*Requirement*
Look through the data below for the string "username", and copy every line where it turns up.

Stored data
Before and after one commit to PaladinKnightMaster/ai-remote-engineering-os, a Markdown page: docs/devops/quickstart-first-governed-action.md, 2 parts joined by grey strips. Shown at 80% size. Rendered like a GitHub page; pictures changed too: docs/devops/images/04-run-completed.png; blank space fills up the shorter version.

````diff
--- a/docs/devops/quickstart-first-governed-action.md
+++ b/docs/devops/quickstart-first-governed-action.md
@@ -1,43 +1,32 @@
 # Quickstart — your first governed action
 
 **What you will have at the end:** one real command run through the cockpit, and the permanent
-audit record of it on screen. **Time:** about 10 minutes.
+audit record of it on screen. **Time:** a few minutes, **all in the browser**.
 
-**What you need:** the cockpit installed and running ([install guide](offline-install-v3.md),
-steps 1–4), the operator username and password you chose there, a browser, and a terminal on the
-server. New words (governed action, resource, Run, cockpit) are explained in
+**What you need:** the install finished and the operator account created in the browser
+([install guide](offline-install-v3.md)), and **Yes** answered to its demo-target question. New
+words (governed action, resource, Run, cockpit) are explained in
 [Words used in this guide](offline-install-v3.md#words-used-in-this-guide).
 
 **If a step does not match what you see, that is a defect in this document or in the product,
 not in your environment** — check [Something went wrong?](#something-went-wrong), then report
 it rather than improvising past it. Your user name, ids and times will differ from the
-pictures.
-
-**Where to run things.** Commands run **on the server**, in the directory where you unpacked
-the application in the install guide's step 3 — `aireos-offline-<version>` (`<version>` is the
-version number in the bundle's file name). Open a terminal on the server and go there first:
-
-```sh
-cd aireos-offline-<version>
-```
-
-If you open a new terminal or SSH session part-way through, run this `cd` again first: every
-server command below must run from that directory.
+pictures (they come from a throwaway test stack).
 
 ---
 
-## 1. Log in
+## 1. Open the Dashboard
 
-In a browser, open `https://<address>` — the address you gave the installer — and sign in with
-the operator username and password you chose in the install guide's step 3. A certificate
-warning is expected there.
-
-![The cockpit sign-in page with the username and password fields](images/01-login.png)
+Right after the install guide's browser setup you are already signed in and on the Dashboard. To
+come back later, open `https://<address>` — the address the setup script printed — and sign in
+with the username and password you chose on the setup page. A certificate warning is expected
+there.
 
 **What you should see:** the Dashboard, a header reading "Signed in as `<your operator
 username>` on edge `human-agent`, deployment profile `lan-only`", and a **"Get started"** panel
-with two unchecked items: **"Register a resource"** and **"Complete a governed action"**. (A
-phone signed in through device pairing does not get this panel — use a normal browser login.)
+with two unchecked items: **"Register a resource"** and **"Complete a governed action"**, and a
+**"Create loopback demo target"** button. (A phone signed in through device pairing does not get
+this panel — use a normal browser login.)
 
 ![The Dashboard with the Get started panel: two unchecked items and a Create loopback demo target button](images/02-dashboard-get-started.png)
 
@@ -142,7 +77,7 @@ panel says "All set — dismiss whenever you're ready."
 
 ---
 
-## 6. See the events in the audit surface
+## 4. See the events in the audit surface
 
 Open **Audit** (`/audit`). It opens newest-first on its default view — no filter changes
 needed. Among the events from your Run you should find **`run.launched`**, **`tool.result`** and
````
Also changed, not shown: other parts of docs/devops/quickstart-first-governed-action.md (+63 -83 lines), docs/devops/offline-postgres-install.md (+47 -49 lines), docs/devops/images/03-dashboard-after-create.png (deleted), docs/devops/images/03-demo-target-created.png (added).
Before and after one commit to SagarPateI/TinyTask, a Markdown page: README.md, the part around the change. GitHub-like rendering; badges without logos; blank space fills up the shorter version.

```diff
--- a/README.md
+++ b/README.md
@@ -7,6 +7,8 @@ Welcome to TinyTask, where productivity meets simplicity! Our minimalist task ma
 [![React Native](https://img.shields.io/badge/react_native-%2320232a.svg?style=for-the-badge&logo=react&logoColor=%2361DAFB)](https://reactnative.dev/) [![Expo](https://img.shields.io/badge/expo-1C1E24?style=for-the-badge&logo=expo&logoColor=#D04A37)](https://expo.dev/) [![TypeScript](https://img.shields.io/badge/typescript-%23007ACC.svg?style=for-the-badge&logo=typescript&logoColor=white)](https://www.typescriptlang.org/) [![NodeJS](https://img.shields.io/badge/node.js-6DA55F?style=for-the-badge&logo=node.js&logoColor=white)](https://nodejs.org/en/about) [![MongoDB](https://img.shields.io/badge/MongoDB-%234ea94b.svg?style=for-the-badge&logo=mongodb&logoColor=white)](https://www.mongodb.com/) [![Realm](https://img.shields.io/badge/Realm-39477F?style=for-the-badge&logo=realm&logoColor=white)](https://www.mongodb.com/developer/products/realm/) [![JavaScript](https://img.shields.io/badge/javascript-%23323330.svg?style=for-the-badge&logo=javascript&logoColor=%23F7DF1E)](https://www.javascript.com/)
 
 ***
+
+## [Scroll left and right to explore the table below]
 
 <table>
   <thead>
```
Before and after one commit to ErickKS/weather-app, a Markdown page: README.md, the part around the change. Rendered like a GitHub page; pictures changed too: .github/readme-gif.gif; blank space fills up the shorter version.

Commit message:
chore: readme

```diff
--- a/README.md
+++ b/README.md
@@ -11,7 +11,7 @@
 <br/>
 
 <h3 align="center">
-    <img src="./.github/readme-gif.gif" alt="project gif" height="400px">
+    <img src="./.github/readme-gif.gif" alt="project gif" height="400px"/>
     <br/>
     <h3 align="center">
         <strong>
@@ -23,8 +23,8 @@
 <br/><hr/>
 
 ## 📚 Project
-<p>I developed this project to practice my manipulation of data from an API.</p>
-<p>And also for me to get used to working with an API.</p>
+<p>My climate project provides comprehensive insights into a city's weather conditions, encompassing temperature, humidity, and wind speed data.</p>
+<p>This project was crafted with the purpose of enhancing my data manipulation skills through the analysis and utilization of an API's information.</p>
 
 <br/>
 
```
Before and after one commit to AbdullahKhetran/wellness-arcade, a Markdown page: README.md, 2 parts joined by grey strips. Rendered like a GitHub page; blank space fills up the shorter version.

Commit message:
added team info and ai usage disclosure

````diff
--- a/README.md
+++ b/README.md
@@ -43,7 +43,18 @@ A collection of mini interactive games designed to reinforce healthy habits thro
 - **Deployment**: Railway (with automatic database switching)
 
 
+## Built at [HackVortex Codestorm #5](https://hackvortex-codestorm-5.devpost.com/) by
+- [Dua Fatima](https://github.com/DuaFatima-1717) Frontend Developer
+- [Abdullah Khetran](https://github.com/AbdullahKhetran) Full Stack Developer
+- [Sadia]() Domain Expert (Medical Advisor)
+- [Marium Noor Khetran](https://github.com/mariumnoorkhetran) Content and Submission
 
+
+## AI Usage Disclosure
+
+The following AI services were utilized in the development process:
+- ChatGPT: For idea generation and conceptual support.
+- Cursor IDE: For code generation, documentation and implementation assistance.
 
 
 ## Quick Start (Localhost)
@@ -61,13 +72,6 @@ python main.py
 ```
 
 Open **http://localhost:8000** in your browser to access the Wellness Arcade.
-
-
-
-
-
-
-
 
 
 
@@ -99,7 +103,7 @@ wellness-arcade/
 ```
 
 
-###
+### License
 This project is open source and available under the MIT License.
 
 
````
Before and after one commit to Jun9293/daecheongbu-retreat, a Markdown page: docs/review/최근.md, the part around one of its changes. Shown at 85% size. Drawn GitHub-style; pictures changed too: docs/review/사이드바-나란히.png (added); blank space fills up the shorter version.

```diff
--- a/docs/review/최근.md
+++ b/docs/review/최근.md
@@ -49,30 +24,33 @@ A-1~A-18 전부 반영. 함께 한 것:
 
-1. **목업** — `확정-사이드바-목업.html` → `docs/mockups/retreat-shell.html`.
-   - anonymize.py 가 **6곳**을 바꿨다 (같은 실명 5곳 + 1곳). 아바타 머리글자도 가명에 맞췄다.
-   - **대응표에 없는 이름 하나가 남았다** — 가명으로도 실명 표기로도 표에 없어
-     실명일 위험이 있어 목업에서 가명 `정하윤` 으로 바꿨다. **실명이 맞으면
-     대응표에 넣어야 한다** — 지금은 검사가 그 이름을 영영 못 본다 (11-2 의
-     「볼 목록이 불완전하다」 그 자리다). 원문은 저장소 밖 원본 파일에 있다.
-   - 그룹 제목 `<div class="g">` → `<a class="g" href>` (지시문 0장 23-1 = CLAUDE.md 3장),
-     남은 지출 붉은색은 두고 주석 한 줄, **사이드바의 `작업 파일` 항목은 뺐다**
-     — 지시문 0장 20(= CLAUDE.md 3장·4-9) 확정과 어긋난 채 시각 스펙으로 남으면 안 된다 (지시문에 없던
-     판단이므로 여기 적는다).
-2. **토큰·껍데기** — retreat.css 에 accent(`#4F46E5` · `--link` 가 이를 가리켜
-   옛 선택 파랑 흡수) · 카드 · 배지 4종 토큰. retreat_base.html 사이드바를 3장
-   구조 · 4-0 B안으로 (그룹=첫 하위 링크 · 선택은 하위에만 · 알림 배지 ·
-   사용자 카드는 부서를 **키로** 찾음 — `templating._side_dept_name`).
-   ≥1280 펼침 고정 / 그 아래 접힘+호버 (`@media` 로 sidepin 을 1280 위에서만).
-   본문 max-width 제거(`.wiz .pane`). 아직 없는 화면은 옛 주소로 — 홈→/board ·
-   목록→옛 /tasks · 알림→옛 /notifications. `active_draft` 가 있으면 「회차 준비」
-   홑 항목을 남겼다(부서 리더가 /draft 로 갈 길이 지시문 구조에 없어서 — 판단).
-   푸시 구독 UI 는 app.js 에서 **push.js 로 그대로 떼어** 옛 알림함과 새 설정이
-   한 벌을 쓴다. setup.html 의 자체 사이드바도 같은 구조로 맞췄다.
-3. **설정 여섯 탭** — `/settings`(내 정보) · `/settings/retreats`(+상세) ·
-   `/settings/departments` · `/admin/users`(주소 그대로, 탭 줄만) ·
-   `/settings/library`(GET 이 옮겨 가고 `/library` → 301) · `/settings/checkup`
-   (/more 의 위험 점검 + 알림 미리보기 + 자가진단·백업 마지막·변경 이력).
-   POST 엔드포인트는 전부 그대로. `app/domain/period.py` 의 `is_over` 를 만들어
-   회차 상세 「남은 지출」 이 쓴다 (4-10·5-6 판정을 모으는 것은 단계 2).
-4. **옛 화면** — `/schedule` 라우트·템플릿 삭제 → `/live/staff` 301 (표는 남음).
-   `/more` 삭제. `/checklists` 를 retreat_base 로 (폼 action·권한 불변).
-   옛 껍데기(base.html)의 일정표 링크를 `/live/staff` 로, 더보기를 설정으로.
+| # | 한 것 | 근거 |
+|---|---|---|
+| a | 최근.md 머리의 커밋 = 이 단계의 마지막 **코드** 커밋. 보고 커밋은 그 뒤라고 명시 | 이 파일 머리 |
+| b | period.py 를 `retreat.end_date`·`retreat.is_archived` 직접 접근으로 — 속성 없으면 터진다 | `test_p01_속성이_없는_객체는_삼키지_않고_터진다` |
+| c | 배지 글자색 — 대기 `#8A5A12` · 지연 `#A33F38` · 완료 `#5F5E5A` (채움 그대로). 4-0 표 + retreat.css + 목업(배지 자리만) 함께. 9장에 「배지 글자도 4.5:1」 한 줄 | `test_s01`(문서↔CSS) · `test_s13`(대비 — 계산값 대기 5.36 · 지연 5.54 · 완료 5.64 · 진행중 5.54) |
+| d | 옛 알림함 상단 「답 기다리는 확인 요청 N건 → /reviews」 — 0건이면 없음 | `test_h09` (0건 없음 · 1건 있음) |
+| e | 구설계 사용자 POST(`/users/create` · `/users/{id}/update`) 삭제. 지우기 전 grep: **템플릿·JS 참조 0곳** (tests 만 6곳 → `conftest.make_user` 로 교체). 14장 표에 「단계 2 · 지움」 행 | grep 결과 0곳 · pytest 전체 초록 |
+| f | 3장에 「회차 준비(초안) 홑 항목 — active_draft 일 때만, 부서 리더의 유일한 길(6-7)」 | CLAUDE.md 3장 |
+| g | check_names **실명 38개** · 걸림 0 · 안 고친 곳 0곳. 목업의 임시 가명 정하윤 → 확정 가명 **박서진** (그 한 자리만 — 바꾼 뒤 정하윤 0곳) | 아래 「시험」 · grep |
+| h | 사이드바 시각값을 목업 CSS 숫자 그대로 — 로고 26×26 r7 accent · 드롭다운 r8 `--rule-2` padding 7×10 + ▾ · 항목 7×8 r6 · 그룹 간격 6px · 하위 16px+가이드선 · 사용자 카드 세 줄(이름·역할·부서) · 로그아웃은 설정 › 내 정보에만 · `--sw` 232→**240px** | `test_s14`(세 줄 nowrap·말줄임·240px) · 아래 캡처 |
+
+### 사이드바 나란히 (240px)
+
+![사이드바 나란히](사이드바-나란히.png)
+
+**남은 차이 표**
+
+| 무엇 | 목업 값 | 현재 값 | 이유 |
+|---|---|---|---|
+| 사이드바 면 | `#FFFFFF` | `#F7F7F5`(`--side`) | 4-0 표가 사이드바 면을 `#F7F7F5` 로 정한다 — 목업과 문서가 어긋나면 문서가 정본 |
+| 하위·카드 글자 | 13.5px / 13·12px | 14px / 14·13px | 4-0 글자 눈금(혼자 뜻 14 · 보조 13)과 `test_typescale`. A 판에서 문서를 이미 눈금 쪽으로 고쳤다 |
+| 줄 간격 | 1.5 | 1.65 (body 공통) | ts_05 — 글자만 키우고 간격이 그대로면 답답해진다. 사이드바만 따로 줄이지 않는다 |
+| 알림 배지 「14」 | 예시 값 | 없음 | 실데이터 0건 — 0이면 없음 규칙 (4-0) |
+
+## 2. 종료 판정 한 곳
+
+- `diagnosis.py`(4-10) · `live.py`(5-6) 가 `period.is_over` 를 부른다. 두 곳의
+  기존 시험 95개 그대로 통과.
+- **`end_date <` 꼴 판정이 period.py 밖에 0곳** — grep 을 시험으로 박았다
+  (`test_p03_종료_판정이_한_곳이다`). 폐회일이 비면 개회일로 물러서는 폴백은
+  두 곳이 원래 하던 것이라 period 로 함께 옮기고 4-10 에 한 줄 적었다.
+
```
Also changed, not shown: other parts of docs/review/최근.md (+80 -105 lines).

*Task result*
-steps 1–4), the operator username and password you chose there, a browser, and a terminal on the
-the operator username and password you chose in the install guide's step 3. A certificate
-![The cockpit sign-in page with the username and password fields](images/01-login.png)
+with the username and password you chose on the setup page. A certificate warning is expected
 username>` on edge `human-agent`, deployment profile `lan-only`", and a **"Get started"** panel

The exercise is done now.